The company commenced work for the Games in May 2016, providing an intensive range of preventative pest control services to the Athletes’ Village, Operating Village, three Media Villages, arenas, stadiums and the Olympic Parks, including hospitality areas.
A core team of 20 technicians provided a full range of services to keep rodents, flies, insects, birds, and mosquitoes at bay. Each member of the team undertook additional technical and operational training to work under the specific procedures of the Rio 2016 Organising Committee.
The Rentokil team was able to monitor and apply new applications where required, and was available 24/7 to undertake preventive and corrective services as required, particularly in priority areas such as the Athletes’ Village.
Much attention ahead of the Games focused on the harrowing effects of the Zika virus in Brazil and around the world, and thus Rentokil set about delivering the most extensive mosquito control programme ever undertaken for an event of this scale.
Despite large areas of open water, poor sanitation in parts of Rio (ideal conditions in which larvae can develop) and high temperatures, the combination of Rentokil’s service, highly-trained and dedicated technicians and the introduction of new innovations delivered a highly effective prevention service.
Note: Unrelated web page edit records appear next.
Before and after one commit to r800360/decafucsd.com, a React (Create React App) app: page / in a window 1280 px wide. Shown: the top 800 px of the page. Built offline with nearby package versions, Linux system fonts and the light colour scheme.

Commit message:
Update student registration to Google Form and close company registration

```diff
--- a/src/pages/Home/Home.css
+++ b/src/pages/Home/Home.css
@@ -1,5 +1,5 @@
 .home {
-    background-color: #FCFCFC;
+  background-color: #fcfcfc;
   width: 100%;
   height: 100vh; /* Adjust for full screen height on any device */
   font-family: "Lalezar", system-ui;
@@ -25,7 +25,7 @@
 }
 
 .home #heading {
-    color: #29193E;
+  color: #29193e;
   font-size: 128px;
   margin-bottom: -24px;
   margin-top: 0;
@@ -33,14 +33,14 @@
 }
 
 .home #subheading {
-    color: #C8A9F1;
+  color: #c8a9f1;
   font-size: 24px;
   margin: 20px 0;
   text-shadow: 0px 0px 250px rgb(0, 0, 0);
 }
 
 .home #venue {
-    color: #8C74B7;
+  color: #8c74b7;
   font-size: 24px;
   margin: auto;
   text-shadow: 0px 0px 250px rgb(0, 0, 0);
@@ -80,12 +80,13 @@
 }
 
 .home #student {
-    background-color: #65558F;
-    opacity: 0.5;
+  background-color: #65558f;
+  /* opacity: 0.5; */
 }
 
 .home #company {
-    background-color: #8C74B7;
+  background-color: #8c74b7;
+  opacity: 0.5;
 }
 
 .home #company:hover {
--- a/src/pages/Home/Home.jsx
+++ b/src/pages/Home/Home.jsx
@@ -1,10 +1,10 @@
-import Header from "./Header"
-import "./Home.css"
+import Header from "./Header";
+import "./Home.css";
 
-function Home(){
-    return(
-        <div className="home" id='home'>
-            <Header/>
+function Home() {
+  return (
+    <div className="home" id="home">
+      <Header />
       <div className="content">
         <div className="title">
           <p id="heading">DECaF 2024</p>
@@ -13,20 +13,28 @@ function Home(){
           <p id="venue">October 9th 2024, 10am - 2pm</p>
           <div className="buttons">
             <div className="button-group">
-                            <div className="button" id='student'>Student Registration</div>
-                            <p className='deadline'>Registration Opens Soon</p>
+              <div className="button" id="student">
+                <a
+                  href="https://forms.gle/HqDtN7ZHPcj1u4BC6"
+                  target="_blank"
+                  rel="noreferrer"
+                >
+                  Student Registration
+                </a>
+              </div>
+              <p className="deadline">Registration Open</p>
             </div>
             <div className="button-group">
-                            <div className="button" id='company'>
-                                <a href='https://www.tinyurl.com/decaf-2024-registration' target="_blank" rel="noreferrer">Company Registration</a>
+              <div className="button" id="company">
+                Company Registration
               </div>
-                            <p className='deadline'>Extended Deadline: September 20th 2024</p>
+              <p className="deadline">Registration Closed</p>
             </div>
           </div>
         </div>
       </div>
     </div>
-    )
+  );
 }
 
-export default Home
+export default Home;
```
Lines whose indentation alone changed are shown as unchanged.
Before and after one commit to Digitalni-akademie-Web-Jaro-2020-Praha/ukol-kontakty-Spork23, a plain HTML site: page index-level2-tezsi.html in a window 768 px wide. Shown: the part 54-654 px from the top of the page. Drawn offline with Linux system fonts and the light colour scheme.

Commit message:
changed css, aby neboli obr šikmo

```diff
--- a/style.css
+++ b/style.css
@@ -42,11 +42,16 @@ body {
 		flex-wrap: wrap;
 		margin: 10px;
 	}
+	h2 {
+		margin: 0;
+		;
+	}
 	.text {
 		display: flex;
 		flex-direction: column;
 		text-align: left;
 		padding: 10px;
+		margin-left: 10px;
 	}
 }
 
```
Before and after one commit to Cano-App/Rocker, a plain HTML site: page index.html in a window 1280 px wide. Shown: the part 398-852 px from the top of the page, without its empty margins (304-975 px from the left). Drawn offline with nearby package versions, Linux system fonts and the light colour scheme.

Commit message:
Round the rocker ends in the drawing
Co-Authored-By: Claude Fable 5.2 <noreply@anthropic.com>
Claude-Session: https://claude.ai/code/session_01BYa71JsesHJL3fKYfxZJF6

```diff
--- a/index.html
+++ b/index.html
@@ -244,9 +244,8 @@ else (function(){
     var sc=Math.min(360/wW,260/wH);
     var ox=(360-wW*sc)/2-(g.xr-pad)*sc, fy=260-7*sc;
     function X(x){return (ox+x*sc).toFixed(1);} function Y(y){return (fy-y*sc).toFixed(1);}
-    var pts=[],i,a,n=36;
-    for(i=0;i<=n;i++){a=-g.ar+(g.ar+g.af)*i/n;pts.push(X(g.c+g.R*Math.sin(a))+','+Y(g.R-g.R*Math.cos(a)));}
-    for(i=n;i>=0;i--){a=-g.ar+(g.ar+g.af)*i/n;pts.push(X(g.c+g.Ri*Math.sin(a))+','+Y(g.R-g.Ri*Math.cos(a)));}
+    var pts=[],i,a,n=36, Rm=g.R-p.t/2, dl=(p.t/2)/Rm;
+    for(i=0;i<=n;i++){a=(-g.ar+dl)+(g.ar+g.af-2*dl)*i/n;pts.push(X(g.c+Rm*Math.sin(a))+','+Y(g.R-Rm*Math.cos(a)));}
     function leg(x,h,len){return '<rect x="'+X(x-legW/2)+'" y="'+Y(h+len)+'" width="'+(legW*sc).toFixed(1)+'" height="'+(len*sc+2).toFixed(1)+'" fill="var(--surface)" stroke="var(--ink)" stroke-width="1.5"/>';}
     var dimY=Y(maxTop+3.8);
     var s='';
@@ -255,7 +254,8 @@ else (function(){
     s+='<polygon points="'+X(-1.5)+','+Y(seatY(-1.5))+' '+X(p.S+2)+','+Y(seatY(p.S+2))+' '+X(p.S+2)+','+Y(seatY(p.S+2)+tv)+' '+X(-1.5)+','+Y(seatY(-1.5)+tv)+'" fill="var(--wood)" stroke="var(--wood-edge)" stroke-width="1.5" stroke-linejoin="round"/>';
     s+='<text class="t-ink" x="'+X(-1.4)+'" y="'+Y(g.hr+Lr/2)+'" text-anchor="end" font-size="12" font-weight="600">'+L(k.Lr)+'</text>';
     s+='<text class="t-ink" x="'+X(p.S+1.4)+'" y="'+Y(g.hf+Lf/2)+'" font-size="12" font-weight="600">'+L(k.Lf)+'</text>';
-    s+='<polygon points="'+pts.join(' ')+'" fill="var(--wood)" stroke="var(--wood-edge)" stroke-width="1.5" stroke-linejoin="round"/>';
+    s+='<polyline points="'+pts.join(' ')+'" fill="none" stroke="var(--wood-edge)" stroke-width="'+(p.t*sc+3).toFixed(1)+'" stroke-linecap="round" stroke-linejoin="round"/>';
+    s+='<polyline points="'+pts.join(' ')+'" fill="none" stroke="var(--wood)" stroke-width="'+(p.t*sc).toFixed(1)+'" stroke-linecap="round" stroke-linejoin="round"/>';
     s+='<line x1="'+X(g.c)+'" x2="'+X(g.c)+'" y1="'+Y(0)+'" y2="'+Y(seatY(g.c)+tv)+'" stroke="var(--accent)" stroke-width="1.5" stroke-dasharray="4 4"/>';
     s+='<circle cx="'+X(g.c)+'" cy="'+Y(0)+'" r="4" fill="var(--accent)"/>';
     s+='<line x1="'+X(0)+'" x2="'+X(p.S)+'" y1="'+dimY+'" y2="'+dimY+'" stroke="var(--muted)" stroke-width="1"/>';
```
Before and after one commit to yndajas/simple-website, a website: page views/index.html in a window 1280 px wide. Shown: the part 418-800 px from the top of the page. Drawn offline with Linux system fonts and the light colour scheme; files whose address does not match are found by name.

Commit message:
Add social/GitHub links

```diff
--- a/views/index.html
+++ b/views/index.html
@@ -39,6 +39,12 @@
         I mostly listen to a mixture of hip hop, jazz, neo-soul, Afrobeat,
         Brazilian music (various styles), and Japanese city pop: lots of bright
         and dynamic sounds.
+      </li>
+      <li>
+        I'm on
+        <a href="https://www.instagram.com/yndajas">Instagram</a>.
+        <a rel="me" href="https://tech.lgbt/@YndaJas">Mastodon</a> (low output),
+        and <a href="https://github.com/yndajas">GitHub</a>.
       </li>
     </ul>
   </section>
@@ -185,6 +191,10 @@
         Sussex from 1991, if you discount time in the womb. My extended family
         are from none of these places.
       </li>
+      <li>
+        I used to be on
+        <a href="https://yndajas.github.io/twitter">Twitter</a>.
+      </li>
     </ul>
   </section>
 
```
French polo player Mehdi Maezouki commented in the French media that, with all that appeared in the international press, he was apprehensive about attending the Rio Olympic Games. However, he added after the Games that he had experienced no problems, saying, “Zika? I did not see a mosquito in Rio. I see many more in Paris”.